In Europe, there are 350 restaurant locations that are currently testing SodaStream's industrial size soda machine. By the end of this year, this number is expected to climb near 2,000 with additional 1,500 restaurant locations.

The company's partnership with Kraft Foods (KRFT) sold 1.2 million units of drinks between May and December of 2012. This year, the company expects to sell 4.8 million units during the same period which represents a growth rate of 300%.

SodaStream's Country Time and Crystal Light brands of drinks were launched in 11,000 American stores including Wal-Mart (NYSE:WMT), Bed & Bath and Beyond (NASDAQ:BBBY), Meijer, Target (NYSE:TGT) and Macy's in 2012. By the end of 2013, there will be an additional of 3,000 locations including Office Depot (NYSE:ODP) and Kroger (NYSE:KR) locations. In 2012, SodaStream's Cool Aid brand was sold in 3,000 Wal-Mart locations; by the end of this year, it will be sold in 17,000 locations including but not limited to Kroger, Target, Meijer and Best Buy (NYSE:BBY).

SodaStream also signed a partnership with Samsung (OTC:SSNHY). Starting this year, some of Samsung's fridge models will come with an in-built soda machine made by SodaStream. If successful, this move can attract more partners for the company and increase its exposure greatly. Many people might be skeptical about buying a soda machine, but if it comes as a part of their fridge, they might be more open to the idea. These fridges are already rolled out in the U.S. and Canada and they will be rolled out elsewhere soon.

(Click to enlarge)

SodaStream's products are particularly popular and successful in Western Europe. The company is able to post double-digit growth in the region, which is a very rare accomplishment at this point in time when most major corporations are losing against the recession and seeing revenue declines. In France, SodaStream has 3.5% household penetration and in Germany the rate is 3.4%. Last year, in France, the revenue growth rate was 40% compared to 100% in Germany.

The company has yet to enter many markets where it can be very successful. For example, it is entering Mexico in 2014. In India, the company will establish itself in the second half of this year. In Japan, SodaStream's products are being sold in only 500 stores but this number will triple by the end of this year. The company also expects a lot of growth from online retailers such as Amazon.

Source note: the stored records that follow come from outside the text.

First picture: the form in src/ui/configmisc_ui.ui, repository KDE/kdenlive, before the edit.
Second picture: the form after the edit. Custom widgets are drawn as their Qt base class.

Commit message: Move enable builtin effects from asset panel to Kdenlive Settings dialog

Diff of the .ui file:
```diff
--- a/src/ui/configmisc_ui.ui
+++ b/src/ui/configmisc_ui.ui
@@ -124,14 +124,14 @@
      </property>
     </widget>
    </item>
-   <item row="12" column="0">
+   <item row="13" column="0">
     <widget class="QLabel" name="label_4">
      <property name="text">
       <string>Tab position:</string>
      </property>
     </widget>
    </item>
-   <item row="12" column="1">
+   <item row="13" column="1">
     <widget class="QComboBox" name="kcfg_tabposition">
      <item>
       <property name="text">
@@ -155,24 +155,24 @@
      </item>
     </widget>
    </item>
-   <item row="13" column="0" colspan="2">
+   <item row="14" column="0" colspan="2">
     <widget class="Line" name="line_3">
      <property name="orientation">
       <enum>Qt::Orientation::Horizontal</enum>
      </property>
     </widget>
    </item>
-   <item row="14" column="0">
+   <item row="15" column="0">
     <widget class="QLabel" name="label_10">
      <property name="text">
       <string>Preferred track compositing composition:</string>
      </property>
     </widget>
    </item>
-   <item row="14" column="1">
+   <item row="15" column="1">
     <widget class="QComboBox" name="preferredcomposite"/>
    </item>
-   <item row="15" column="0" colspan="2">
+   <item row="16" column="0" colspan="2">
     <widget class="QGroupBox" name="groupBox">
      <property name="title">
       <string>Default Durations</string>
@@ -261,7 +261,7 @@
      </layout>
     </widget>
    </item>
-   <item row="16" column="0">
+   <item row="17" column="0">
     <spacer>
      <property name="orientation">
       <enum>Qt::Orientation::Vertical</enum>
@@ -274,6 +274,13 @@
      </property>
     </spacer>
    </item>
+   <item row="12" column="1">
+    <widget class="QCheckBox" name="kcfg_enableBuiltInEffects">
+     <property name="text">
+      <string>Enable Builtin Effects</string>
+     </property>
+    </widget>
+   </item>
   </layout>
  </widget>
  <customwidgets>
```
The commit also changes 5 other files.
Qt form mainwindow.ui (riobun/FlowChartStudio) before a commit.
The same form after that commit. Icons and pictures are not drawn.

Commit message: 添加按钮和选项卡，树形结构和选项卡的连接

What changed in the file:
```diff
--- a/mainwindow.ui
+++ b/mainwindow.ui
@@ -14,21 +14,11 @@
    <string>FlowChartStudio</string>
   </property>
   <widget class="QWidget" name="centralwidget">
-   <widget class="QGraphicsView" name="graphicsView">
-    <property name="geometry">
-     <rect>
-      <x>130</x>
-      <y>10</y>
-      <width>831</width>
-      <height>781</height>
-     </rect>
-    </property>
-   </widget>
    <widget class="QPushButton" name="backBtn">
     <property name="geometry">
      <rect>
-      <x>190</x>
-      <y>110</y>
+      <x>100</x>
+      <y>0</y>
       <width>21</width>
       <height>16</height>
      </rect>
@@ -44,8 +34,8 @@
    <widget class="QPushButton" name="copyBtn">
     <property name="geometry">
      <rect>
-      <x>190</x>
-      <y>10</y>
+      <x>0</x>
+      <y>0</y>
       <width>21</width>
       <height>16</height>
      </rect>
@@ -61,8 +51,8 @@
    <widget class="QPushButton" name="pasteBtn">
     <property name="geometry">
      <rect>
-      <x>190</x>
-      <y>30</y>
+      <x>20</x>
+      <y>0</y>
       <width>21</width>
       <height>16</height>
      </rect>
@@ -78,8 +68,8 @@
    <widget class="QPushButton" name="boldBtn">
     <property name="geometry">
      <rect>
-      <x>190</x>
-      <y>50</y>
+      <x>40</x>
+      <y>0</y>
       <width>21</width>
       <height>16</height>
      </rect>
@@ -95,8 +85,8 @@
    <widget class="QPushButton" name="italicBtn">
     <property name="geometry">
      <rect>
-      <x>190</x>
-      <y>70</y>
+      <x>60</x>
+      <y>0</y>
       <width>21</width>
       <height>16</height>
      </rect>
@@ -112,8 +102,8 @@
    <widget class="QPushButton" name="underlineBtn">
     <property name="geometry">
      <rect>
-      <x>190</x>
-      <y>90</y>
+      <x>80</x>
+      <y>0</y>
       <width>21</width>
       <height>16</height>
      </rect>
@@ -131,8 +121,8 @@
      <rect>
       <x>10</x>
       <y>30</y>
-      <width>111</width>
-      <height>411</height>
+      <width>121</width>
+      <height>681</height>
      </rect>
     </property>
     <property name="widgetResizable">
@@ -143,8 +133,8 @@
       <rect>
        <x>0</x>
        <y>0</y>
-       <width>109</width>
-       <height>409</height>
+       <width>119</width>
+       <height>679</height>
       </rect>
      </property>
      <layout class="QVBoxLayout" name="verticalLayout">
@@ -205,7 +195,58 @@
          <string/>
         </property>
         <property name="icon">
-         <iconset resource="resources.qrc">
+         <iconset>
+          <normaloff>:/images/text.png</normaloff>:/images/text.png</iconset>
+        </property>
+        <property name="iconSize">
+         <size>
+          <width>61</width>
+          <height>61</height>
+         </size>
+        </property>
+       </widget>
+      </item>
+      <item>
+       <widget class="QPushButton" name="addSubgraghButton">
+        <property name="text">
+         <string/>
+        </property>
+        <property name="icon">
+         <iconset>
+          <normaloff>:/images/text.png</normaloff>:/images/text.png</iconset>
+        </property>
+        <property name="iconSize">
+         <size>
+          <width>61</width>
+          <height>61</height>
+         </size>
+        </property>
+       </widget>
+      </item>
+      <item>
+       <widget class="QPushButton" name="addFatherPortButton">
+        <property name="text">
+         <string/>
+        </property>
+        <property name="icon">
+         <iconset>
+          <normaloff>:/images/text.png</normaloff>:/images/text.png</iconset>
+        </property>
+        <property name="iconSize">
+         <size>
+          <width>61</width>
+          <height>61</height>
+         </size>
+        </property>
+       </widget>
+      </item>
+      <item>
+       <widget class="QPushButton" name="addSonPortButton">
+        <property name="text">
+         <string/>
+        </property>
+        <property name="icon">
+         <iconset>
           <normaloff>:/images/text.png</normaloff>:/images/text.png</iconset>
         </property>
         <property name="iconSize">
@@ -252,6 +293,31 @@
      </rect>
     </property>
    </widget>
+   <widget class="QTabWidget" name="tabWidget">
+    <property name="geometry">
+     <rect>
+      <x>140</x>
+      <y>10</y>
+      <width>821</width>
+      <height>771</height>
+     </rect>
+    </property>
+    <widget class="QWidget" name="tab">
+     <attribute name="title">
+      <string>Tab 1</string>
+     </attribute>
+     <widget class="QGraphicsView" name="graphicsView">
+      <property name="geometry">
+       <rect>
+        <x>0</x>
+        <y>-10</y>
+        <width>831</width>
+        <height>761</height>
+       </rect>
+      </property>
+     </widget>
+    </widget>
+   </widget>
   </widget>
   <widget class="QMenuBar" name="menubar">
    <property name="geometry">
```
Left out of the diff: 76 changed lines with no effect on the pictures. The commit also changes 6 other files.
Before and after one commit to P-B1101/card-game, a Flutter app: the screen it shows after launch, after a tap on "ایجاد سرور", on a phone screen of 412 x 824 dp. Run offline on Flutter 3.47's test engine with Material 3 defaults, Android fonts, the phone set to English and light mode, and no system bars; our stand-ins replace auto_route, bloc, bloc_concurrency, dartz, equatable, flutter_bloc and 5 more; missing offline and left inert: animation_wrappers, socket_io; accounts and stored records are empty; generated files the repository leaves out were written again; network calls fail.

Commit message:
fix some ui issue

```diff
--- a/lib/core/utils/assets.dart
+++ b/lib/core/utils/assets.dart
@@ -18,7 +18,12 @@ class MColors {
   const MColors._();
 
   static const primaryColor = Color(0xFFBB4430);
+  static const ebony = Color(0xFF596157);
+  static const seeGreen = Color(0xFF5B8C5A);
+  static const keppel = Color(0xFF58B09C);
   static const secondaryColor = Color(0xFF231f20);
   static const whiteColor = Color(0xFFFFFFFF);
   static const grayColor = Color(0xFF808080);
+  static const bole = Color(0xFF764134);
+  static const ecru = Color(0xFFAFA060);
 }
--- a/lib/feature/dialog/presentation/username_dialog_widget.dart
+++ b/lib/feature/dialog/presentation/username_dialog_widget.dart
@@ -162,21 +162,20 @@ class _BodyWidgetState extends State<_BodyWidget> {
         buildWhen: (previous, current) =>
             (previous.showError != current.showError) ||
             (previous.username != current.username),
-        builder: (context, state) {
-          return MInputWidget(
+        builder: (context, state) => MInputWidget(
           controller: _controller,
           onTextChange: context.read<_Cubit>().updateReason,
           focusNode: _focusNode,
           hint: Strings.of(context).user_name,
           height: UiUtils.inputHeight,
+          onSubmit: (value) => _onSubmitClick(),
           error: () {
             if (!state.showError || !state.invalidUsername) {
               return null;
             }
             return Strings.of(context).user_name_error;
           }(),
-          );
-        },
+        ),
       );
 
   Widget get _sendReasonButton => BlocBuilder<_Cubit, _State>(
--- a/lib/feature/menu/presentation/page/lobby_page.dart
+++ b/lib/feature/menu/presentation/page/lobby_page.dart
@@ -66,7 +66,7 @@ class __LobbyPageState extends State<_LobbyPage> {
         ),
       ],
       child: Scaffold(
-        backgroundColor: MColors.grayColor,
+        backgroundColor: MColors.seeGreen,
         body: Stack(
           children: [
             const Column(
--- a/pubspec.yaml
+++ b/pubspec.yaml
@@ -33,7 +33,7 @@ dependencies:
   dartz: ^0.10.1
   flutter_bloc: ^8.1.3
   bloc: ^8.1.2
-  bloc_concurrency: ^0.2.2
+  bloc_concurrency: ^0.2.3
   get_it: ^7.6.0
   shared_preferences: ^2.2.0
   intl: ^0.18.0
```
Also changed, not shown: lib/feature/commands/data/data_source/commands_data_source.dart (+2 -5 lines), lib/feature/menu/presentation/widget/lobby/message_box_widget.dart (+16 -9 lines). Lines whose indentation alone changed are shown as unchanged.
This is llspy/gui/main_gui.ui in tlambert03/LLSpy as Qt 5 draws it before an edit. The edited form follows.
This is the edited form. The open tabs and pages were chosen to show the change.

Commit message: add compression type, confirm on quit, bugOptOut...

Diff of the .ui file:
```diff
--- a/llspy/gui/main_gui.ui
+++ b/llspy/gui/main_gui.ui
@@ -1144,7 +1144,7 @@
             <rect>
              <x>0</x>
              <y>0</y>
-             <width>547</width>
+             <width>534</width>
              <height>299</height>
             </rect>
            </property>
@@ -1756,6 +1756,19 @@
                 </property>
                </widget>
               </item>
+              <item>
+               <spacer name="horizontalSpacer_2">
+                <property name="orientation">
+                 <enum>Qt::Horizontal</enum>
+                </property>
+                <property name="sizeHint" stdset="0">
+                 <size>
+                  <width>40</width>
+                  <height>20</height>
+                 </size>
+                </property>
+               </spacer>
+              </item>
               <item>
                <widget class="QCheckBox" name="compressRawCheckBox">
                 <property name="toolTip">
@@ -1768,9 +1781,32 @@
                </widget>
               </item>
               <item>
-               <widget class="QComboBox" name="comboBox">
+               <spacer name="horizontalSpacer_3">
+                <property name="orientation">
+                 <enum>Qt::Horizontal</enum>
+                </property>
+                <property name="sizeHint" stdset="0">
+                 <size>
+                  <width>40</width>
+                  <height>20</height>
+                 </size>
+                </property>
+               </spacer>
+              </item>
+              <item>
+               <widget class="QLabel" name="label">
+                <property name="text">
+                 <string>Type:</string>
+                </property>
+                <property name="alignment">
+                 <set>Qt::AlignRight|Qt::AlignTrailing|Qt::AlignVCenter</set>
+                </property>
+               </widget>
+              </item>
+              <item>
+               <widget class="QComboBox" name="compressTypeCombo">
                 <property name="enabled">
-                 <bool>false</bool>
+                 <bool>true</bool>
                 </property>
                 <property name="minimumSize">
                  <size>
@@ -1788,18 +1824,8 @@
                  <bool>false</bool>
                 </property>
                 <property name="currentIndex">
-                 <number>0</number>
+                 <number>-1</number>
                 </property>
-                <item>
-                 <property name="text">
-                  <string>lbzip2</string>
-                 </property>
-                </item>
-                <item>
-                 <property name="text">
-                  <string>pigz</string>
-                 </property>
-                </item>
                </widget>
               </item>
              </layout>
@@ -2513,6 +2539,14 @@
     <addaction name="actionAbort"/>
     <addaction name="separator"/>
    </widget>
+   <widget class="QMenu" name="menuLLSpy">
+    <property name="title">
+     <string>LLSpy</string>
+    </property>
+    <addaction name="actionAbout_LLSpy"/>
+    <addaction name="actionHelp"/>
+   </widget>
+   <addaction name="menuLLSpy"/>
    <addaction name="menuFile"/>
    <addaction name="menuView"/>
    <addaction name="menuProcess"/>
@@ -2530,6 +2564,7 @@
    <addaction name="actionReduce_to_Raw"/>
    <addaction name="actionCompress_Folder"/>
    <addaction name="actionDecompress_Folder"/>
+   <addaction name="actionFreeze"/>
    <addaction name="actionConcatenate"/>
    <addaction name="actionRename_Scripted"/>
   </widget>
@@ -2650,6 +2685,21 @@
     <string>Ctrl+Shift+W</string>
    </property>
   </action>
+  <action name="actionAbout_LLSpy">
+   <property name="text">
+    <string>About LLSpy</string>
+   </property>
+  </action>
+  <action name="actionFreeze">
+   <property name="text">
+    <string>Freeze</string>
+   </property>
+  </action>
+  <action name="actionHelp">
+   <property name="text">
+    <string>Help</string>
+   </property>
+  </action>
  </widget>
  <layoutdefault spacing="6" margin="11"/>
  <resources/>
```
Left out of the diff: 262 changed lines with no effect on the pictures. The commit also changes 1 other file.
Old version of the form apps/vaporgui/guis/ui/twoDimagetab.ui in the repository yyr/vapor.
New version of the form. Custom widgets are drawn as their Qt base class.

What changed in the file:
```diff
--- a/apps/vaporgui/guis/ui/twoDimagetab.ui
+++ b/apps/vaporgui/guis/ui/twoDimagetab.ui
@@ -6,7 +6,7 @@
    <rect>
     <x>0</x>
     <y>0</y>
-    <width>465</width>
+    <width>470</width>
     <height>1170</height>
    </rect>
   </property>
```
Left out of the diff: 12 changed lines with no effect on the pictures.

Currently, SodaStream is pretty hot and the company is building a lot of momentum around the world. I don't expect it to slowdown anytime soon. The investors should take advantage of the current sell-off to acquire shares in this company. I haven't bought any shares of SodaStream yet but I plan on doing so in a few days when I sell some shares to free up some cash (of course I won't tell which company I will be selling, it's off topic here). Regardless of acquisition rumors, the company is a nice addition to many growth portfolios at the moment.

Disclosure: I have no positions in any stocks mentioned, but may initiate a long position in SODA over the next 72 hours. I wrote this article myself, and it expresses my own opinions. I am not receiving compensation for it (other than from Seeking Alpha). I have no business relationship with any company whose stock is mentioned in this article.